Maloof explains that one of the obstacles to preservation is that developers who buy a piece of land see the green spot on a map and think only “open ground to develop” and not about the repercussions of ignoring what may be in those areas, including older forests. Also, loggers and developers may take advantage of the strictest definitions of an old-growth forest being an untouched one, to show a particular forest doesn’t count, so they can move forward with their plans to clear the area.
In addition to educating developers, Maloof speaks about the challenge of rallying enough people in a particular area who want to be involved in the preservation process. It may not be easy for most people to understand the importance or significance of an ancient forest until they step into one for themselves — until they smell the fresh air, hear the sounds of the forest and understand the nuances within it. This is why Maloof stresses the importance of the OGFN, hoping eventually there will be a forest within a short distance from every town or city.

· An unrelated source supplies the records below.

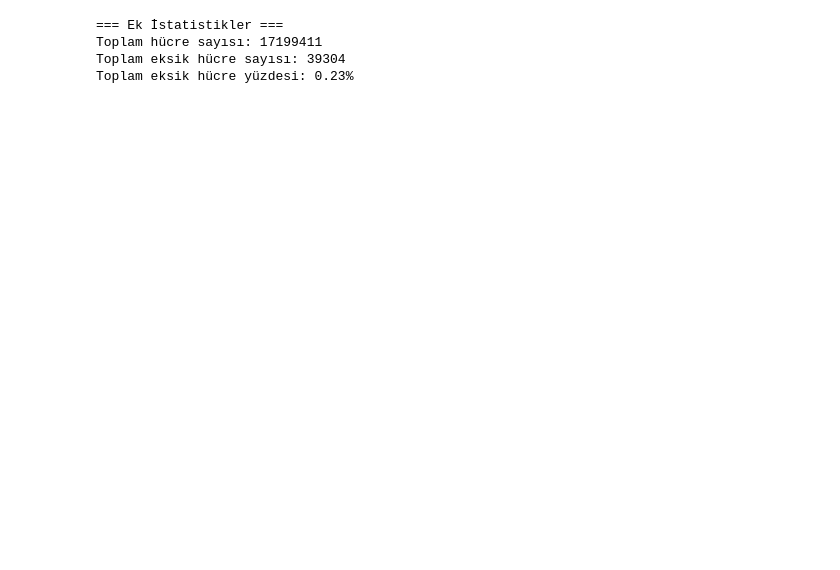
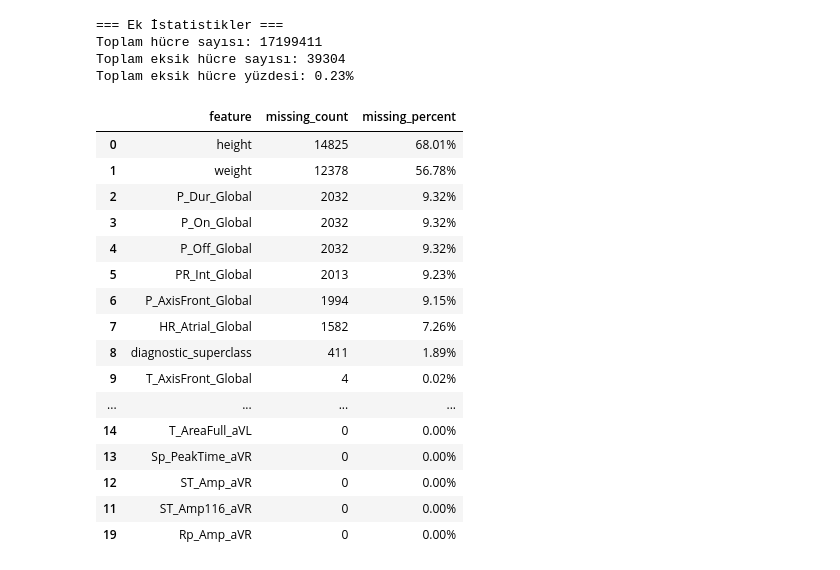
Before and after one commit to AykutN/PTB-XL-Heart-Anomaly-Diagnosis-Project, a Jupyter notebook: eda/stats.ipynb, the cells around one changed output. Cells and saved outputs as stored; diff of their text form; code cells hidden in the pictures; blank space fills up the shorter version.

```diff
--- a/eda/stats.ipynb
+++ b/eda/stats.ipynb
@@ -246,3 +257,48 @@ print(f"Toplam eksik hücre yüzdesi: {total_missing / total_cells * 100:.2f}%")
 Toplam hücre sayısı: 17199411
 Toplam eksik hücre sayısı: 39304
 Toplam eksik hücre yüzdesi: 0.23%
+# %%
+# Elle verilen eksik değer özetini tablo olarak yazdırma
+missing_table = pd.DataFrame([
+    {"feature": "height", "missing_count": 14825, "missing_percent": 68.01},
+    {"feature": "weight", "missing_count": 12378, "missing_percent": 56.78},
+    {"feature": "P_Dur_Global", "missing_count": 2032, "missing_percent": 9.32},
+    {"feature": "P_On_Global", "missing_count": 2032, "missing_percent": 9.32},
+    {"feature": "P_Off_Global", "missing_count": 2032, "missing_percent": 9.32},
+    {"feature": "PR_Int_Global", "missing_count": 2013, "missing_percent": 9.23},
+    {"feature": "P_AxisFront_Global", "missing_count": 1994, "missing_percent": 9.15},
+    {"feature": "HR_Atrial_Global", "missing_count": 1582, "missing_percent": 7.26},
+    {"feature": "diagnostic_superclass", "missing_count": 411, "missing_percent": 1.89},
+    {"feature": "T_AxisFront_Global", "missing_count": 4, "missing_percent": 0.02},
+    {"feature": "Sp_Area_aVR", "missing_count": 0, "missing_percent": 0.00},
+    {"feature": "ST_Amp116_aVR", "missing_count": 0, "missing_percent": 0.00},
+    {"feature": "ST_Amp_aVR", "missing_count": 0, "missing_percent": 0.00},
+    {"feature": "Sp_PeakTime_aVR", "missing_count": 0, "missing_percent": 0.00},
+    {"feature": "T_AreaFull_aVL", "missing_count": 0, "missing_percent": 0.00},
+    {"feature": "Sp_Dur_aVR", "missing_count": 0, "missing_percent": 0.00},
+    {"feature": "Sp_Amp_aVR", "missing_count": 0, "missing_percent": 0.00},
+    {"feature": "Rp_PeakTime_aVR", "missing_count": 0, "missing_percent": 0.00},
+    {"feature": "Rp_Area_aVR", "missing_count": 0, "missing_percent": 0.00},
+    {"feature": "Rp_Amp_aVR", "missing_count": 0, "missing_percent": 0.00},
+]).sort_values("missing_percent", ascending=False)
+
+# Yüzde formatı ile göster
+missing_table.style.format({"missing_percent": "{:.2f}%"})
+# %% [output]
+|  | feature | missing_count | missing_percent |
+| 0 | height | 14825 | 68.01% |
+| 1 | weight | 12378 | 56.78% |
+| 2 | P_Dur_Global | 2032 | 9.32% |
+| 3 | P_On_Global | 2032 | 9.32% |
+| 4 | P_Off_Global | 2032 | 9.32% |
+| 5 | PR_Int_Global | 2013 | 9.23% |
+| 6 | P_AxisFront_Global | 1994 | 9.15% |
+| 7 | HR_Atrial_Global | 1582 | 7.26% |
+| 8 | diagnostic_superclass | 411 | 1.89% |
+| 9 | T_AxisFront_Global | 4 | 0.02% |
+| ... | ... | ... | ... |
+| 14 | T_AreaFull_aVL | 0 | 0.00% |
+| 13 | Sp_PeakTime_aVR | 0 | 0.00% |
+| 12 | ST_Amp_aVR | 0 | 0.00% |
+| 11 | ST_Amp116_aVR | 0 | 0.00% |
+| 19 | Rp_Amp_aVR | 0 | 0.00% |
```
Also changed, not shown: parts of 1 cell of this notebook, 1 other file.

“Maybe the days are past to be able to protect the old-growth forests in our community, but we can still protect the oldest forests in our community,” Maloof says.
When a forest is officially added to the OGFN, a hike is usually led through it, and Maloof says that what surprises her visitors the most about old-growth forests, particularly on the East Coast, is how subtle they are. She says they expect a much different experience, similar to the striking redwoods of California (which is also one of her favorite old-growth forests), but that when they begin to understand the subtlety of the forests, many of them become “old-growth forest addicts” who love and understand them.
Maloof says she has a theory that the more time you spend in the forest, the more you find yourself working to save the forest.
Besides being the author of two books, and Professor Emeritus at Salisbury University, Maloof lectues at many universities and conferences. Maloof speaks passionately about a couple of her favorite experiences lecturing, including at Cornell University. As a result of her first book, “Teaching the Trees: Lessons from the Forest,” not only was she invited to the university as their annual Cornell Plantations Guest Lecturer, she also was able to add Cornell’s own old-growth forest, Fischer, to the OGFN and, ultimately, ensure that it is protected from being logged.
Currently, Maloof has a third book in the works. She says an official title has not been decided on, but that it will be a collection of data from numerous journal articles that all lead to a key conclusion: old-growth forests have superior and important biodiversity compared to other types of forests. She is hoping that, once published, her latest book will reach those in forestry schools as a supplementary text and will help educate future guardians of the forest.
Although it may be difficult to pin down a clear definition of an old-growth forest, what is clear is that, as long as Joan Maloof is around, they will have a strong advocate for their survival.
Austa Somvichian-Clausen is American Forests’ spring 2016 marketing and communications intern and is a senior at American University, studying public comunications and environmental studies.